Well, here's the thing. Significant digits are a fiction. They're a shorthand for something much more useful, but rather than deluging chemistry students (and let's face it, this is almost

*always* first introduced in chemistry) with yet another complex calculation, we simplify it.

The reality is that "one significant digit" has the same meaning as "+-~10%". Two significant digits is +-~1%, and so forth. These aren't exactly right, as 40 +- 5 is different from 90 +- 5, but they're close

So if you multiply 0.3 (1 sd) by 0.32 (2 sd), you get 0.096, but should only keep 1 sd. 0.1 and done, right? Well...

The reality is that these measurements really "mean" 0.3 +- 0.05, and 0.32 +- 0.005. Or, as bounds, 0.25 to 0.35, and 0.315 to 0.325. If we multiply the

*bounds*, we have a range in the final answer of:

0.25 x 0.315 = 0.07875 to 0.35 x 0.325 = .11375 = 0.09625 +- 0.0175

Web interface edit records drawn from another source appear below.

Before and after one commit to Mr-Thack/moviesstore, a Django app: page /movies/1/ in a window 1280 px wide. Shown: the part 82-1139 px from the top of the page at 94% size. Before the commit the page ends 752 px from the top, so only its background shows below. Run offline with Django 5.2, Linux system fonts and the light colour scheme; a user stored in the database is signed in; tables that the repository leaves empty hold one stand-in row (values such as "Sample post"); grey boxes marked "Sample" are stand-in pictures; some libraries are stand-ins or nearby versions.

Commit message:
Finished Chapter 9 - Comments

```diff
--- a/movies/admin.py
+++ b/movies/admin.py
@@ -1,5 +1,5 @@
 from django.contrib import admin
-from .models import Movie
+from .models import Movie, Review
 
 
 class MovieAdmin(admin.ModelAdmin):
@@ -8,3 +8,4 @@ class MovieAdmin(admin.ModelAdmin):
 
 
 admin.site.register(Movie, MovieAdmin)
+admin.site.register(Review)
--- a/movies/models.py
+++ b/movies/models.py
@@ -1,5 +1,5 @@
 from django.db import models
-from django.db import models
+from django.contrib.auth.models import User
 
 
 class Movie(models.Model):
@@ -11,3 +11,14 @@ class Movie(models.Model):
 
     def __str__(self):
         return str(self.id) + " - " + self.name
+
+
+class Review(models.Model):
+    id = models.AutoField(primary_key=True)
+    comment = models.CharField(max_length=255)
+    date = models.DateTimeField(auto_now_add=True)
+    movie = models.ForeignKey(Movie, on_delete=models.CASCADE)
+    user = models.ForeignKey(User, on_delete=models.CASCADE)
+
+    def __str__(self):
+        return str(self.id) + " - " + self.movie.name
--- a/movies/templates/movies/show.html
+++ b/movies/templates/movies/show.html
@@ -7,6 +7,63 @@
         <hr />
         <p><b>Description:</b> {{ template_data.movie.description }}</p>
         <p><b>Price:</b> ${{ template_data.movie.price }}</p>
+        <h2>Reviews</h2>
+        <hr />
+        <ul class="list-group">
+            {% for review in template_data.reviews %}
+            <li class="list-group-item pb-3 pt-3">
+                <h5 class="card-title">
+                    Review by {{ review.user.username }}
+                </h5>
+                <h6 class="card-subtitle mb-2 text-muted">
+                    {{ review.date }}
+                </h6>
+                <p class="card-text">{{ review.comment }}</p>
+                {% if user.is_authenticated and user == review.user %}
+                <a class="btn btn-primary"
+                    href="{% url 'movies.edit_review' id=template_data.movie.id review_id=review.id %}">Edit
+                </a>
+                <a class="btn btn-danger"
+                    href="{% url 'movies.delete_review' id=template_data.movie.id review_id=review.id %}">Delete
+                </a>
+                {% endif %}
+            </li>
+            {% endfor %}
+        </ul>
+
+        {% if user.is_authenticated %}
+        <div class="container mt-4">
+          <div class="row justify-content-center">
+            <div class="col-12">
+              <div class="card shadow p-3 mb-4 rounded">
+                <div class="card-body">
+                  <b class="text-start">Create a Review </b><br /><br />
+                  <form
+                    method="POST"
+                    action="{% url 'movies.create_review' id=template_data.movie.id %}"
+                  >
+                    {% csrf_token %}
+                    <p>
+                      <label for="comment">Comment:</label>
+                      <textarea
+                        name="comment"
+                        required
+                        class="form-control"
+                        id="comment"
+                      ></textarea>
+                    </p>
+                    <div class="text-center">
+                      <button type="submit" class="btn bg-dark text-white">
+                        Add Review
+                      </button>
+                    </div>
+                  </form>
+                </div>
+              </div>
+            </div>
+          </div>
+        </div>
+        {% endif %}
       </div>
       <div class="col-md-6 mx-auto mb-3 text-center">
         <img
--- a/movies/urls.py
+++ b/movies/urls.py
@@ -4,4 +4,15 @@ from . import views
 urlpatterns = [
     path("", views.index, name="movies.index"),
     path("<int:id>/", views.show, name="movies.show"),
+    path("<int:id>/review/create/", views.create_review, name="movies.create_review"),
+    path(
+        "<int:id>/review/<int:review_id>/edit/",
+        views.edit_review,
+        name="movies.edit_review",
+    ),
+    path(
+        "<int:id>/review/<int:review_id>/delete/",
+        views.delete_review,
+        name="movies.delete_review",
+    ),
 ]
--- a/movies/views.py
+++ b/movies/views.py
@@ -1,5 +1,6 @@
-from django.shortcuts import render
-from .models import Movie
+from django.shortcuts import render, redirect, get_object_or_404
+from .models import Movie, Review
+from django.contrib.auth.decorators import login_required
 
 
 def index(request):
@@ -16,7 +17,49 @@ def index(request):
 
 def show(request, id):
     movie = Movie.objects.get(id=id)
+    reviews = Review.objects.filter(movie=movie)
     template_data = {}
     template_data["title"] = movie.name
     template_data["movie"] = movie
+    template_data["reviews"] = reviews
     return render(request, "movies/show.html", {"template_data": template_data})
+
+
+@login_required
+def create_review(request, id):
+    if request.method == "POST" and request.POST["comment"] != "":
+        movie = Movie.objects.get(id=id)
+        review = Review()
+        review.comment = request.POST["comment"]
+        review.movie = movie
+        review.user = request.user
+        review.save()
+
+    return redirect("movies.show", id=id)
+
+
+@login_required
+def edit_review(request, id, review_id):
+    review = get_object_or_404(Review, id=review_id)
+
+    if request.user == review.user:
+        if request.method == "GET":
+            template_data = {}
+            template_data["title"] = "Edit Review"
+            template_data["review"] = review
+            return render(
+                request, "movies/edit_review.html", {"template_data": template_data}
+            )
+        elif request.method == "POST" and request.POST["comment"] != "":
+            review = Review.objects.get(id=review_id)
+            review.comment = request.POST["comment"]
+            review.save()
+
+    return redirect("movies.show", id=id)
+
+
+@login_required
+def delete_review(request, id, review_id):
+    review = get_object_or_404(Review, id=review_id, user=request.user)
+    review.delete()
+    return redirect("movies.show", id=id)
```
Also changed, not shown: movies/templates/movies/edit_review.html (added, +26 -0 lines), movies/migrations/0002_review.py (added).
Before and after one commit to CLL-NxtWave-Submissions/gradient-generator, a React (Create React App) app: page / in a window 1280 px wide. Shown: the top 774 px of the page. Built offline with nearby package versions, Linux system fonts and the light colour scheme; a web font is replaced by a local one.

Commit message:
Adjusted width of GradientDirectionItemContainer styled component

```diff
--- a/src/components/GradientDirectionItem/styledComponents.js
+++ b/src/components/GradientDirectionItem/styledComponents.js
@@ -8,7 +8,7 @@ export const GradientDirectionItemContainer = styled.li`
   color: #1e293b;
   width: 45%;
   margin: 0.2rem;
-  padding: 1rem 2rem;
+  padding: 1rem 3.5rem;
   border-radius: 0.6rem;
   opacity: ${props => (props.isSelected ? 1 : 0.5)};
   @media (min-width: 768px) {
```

When chopped down to the maximum sd (2) from earlier, this is 0.096 +- 0.018

Now, here's where significant digits become a problem:

One sd is 0.1, which implies 0.1 +- 0.05

Two sd is 0.096, which implies 0.096 +- 0.0005

If we write 0.10, that implies 0.1 +- 0.005

The actual uncertainty is somewhere between the first and the third. What to use, then? Let's use the actual answer, 0.096 +- 0.018. That eliminates our uncertainty with respect to... uncertainty.

--------

So what's the real problem here, then? Well, there are two.

First, if you only have one significant digit in one of your measurements, you don't need to use significant digits anyway; your measurement is all but useless. In reality, "one significant digit" means "using the wrong measuring implement."

Second, significant digits are best used when all values being used have similar uncertainties. If we were multiplying 0.35 (0.345 to 0.355) and 0.47 (0.465 to 0.475), with typical sd usage the answer is 0.16 (0.155 to 0.165), and with properly described uncertainty, the range is 0.1604 to 0.1686, or 0.164 +- 0.004. Those ranges overlap a lot better than the ranges we had in the other problem.